Our last stop was Discovery Bay. This area allows the braver children and adults to touch stingrays and leopard sharks. It’s it also home to one of their newest exhibits, the Monk Seals. They took over the old dolphin habitat.
Because we got there so early, we did not get to see any shows. It had more to do with our timing of everything. We usually find that it takes us about an 1hr to get though the Tropics and 30 minutes to get through the Minnesota Trail. The Coral Reef show is at 10:30. The Bird Show is located in the theater right outside the Minnesota Trail and it starts at 11. The Shark Feeding is at 11:30. The Seal show started at 12. We were off in our timing by a good half hour on each of the different shows. If we would have started our day closer to 9:30-9:45, we would have been able to hit them all. These shows are great. You learn a lot and get to be a little more up close with the animals. We have also found that these shows can get really busy and when they let out, you are now in a crowd of people. It was just not the type of day we were looking for.

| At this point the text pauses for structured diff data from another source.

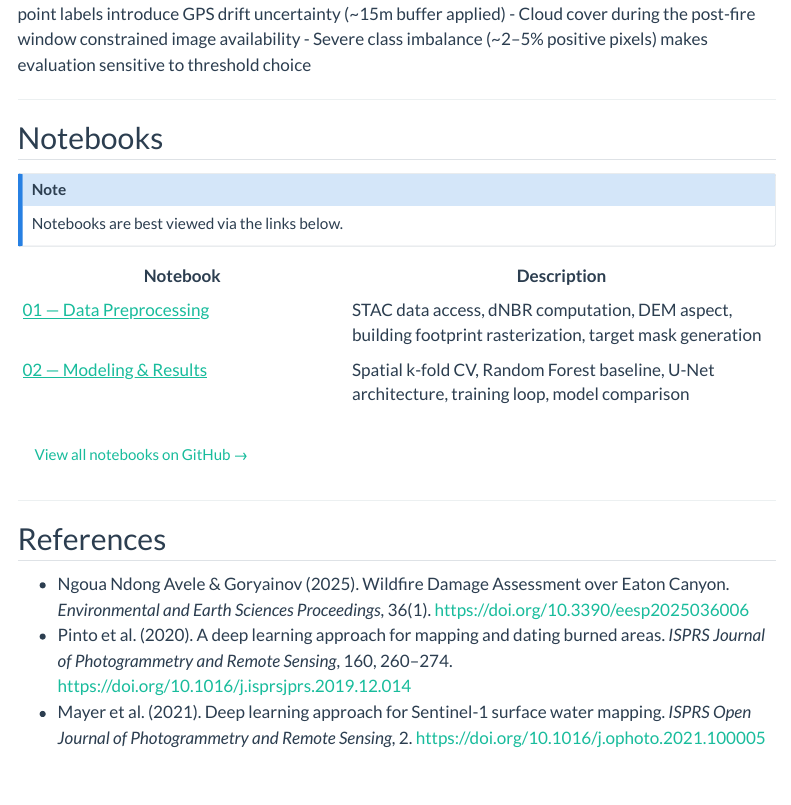
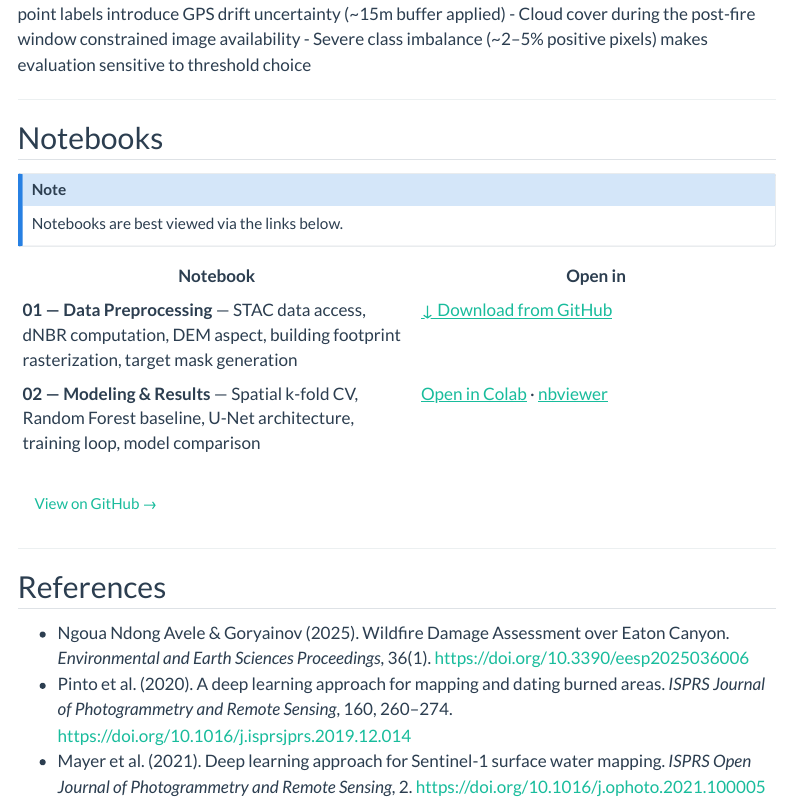
Before and after one commit to tess-vu/vision-EO, a Quarto document (final-project.qmd): the page in a window 1100 px wide, from 4080 px down. Rendered offline with R 4.5, knitr and Pandoc in place of Quarto, with nearby package versions; menus at the side of the page are left out.

Commit message:
fix: replace broken nbviewer links with Colab/download links

```diff
--- a/final-project.qmd
+++ b/final-project.qmd
@@ -153,12 +153,12 @@ The U-Net's ability to leverage spatial context between neighboring pixels is th
 Notebooks are best viewed via the links below.
 :::
 
-| Notebook | Description |
-|----------|-------------|
-| [01 — Data Preprocessing](https://nbviewer.org/github/tess-vu/vision-EO/blob/main/final/01_data_preprocessing.ipynb) | STAC data access, dNBR computation, DEM aspect, building footprint rasterization, target mask generation |
-| [02 — Modeling & Results](https://nbviewer.org/github/tess-vu/vision-EO/blob/main/final/02_modeling_approach.ipynb) | Spatial k-fold CV, Random Forest baseline, U-Net architecture, training loop, model comparison |
+| Notebook | Open in |
+|----------|---------|
+| **01 — Data Preprocessing** — STAC data access, dNBR computation, DEM aspect, building footprint rasterization, target mask generation | [↓ Download from GitHub](https://github.com/tess-vu/vision-EO/raw/main/final/01_data_preprocessing.ipynb) |
+| **02 — Modeling & Results** — Spatial k-fold CV, Random Forest baseline, U-Net architecture, training loop, model comparison | [Open in Colab](https://colab.research.google.com/github/tess-vu/vision-EO/blob/main/final/02_modeling_approach.ipynb) · [nbviewer](https://nbviewer.org/github/tess-vu/vision-EO/blob/main/final/02_modeling_approach.ipynb) |
 
-[View all notebooks on GitHub →](https://github.com/tess-vu/vision-EO/tree/main/final){.btn .btn-outline-primary}
+[View on GitHub →](https://github.com/tess-vu/vision-EO/tree/main/final){.btn .btn-outline-primary}
 
 ---
 
```
Also changed, not shown: eurosat.qmd (+2 -2 lines).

Just because it’s winter, doesn’t mean they close their outside trails. Because our kids are so young, we did not brave the outdoor trails with them. Something about juggling little boots, mittens, hats and pushing a stroller the 3/4 mile path, doesn’t seem like too much fun. When they get out of stroller age, we’ll probably give it a try. Don’t let that discourage you. We did see several families make the trek.
Tips for the ZOO:
- Bring a stroller
- Wear good walking shoes
- Bring a camera
- Bring a snack or pack a lunch
- Take your time and enjoy the animals
- Check the show times out before you leave
- Get there early
- Go on a snowy day
- Get a membership! If you are planning on going more than once a year it will pay for itself. If you are hesitant to make the commitment, hang on to your receipt. If you loved time, bring the receipt up to the guest services counter and use the price you paid towards a membership.